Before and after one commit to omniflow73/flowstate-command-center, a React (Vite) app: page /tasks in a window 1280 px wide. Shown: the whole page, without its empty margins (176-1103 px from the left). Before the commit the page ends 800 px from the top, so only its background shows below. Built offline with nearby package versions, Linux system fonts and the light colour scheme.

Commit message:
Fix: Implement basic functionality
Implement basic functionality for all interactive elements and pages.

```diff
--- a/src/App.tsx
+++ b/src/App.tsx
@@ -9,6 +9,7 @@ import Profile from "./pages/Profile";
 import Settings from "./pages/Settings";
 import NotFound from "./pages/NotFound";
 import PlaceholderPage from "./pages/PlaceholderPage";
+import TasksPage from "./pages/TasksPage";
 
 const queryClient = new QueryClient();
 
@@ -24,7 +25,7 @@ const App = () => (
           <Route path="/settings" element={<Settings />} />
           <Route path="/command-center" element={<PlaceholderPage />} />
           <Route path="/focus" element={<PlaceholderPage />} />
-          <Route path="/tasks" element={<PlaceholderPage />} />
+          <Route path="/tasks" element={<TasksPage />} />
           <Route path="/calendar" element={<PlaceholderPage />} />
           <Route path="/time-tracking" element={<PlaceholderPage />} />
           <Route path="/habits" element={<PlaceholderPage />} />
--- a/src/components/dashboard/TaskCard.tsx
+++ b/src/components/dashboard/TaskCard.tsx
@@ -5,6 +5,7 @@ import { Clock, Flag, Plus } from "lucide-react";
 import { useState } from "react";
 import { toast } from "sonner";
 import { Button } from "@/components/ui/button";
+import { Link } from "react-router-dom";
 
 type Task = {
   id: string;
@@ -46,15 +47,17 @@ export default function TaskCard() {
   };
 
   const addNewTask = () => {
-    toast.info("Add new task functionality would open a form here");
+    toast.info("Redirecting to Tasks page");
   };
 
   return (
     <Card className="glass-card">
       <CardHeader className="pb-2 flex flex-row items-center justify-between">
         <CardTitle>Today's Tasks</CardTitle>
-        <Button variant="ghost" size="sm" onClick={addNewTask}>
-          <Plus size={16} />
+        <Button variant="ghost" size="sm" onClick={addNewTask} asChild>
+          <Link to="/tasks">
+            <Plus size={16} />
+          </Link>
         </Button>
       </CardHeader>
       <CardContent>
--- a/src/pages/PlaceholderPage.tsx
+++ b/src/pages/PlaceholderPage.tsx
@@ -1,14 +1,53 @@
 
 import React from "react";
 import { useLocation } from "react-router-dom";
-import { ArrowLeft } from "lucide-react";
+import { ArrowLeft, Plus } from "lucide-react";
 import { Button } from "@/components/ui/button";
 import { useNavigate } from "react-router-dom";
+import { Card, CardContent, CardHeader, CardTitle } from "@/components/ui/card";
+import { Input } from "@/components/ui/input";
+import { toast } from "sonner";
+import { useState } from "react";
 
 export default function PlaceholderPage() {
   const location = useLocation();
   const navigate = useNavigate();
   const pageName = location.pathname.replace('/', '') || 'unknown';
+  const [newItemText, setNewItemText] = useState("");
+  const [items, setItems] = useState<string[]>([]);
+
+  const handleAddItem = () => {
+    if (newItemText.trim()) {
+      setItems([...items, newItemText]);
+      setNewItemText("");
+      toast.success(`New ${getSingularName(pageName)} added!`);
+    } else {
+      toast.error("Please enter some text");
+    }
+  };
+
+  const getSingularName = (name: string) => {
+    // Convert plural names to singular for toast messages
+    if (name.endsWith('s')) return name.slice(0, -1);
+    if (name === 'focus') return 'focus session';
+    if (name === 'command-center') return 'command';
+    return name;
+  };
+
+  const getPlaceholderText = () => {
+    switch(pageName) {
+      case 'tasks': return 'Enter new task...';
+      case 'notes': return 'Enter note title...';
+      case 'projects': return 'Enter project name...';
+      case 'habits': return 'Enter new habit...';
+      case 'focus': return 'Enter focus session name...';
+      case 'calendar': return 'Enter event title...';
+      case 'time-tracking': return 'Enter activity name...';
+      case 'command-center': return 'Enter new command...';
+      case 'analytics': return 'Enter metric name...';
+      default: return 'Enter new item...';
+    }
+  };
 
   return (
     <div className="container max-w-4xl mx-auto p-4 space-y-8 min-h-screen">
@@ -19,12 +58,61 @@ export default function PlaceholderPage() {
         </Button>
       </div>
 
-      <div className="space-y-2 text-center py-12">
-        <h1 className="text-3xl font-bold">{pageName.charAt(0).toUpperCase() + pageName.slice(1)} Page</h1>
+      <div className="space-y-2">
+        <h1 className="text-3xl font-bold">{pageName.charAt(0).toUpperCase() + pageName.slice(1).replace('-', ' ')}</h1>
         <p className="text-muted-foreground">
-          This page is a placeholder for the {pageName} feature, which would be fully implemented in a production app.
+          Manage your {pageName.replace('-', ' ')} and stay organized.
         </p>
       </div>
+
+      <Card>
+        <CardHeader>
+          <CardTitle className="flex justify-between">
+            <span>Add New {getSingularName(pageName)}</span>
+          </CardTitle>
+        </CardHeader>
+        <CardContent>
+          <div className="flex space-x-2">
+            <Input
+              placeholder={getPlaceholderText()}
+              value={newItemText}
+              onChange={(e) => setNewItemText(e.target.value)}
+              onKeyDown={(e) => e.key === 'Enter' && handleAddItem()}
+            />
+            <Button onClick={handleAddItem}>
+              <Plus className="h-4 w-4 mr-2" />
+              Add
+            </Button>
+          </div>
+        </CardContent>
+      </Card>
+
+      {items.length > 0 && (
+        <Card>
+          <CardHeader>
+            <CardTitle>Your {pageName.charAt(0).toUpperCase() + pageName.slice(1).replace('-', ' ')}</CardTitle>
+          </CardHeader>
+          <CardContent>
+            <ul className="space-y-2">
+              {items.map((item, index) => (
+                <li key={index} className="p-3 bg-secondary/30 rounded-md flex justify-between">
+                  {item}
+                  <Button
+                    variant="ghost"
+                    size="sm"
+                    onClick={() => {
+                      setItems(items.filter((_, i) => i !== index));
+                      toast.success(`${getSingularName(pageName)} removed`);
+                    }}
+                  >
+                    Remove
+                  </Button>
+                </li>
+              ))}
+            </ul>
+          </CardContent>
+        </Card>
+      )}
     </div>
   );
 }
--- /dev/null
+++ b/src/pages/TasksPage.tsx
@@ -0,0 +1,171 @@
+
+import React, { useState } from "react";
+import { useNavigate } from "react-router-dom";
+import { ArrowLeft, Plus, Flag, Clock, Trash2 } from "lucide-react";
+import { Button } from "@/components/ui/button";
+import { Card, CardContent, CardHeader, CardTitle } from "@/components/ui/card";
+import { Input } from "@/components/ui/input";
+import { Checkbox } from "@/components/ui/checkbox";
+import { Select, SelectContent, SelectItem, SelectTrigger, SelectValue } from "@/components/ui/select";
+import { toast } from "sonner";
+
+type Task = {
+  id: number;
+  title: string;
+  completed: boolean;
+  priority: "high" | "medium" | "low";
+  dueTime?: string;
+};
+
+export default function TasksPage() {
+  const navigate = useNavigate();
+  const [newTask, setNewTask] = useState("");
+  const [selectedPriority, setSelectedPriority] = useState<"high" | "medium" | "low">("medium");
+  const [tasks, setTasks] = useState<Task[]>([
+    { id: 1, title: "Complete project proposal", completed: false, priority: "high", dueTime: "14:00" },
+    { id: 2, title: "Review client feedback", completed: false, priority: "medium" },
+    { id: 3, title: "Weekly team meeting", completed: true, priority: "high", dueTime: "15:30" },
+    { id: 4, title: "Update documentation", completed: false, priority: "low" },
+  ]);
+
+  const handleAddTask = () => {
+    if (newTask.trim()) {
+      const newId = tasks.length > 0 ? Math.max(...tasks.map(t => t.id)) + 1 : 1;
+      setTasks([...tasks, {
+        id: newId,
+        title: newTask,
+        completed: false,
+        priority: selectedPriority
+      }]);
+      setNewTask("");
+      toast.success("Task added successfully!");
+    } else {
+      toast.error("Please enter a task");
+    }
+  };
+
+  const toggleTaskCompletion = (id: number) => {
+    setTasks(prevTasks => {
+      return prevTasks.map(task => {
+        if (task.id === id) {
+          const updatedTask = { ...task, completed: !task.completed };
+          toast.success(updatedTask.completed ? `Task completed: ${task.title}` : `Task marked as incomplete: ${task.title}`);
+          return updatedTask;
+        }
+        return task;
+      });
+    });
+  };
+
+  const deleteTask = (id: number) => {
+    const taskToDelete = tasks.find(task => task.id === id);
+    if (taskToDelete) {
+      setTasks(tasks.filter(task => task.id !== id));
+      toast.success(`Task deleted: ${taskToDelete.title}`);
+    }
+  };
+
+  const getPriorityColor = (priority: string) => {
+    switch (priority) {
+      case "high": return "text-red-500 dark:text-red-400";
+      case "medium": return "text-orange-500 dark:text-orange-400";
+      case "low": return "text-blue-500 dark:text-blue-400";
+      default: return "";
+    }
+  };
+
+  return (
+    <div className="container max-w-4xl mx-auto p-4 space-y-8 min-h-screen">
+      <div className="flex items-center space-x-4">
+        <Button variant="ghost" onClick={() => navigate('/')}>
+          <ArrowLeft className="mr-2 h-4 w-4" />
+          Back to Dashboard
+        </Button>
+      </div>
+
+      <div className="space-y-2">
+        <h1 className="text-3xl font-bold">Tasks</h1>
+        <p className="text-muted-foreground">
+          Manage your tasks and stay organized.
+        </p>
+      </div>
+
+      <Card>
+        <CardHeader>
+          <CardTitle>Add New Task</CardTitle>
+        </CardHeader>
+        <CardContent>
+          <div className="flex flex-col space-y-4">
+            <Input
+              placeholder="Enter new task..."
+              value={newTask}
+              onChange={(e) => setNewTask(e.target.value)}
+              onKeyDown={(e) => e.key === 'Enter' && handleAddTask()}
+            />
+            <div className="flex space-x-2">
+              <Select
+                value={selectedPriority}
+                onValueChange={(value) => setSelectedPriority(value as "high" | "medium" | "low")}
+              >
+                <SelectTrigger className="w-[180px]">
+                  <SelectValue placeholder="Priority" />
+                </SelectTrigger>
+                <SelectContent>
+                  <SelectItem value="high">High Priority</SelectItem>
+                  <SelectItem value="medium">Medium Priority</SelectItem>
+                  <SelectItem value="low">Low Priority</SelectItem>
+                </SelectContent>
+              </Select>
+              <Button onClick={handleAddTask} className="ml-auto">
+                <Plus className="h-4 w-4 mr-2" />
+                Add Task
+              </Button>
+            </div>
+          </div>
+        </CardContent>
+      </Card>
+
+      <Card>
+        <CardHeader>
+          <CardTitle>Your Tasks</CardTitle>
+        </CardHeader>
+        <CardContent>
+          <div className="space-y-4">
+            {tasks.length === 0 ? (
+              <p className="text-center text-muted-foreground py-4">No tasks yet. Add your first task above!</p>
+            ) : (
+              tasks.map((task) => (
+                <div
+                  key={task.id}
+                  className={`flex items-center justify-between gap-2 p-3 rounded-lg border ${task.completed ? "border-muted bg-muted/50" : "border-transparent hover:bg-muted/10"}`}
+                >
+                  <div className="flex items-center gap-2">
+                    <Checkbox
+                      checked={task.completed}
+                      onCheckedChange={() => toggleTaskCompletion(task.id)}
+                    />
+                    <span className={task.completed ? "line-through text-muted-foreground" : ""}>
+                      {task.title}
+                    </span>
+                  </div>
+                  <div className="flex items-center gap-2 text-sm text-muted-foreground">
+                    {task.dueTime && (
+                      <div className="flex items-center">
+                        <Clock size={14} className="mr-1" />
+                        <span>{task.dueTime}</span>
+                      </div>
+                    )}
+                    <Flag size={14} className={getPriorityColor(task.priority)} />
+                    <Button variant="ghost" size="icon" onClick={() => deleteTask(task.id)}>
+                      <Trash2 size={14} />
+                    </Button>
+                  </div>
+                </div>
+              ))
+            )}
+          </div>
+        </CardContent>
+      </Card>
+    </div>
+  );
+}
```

● ● ● ● ●

Copy every line of the material above in which the word "lucide" appears.

@@ -5,6 +5,7 @@ import { Clock, Flag, Plus } from "lucide-react";
-import { ArrowLeft } from "lucide-react";
+import { ArrowLeft, Plus } from "lucide-react";
+import { ArrowLeft, Plus, Flag, Clock, Trash2 } from "lucide-react";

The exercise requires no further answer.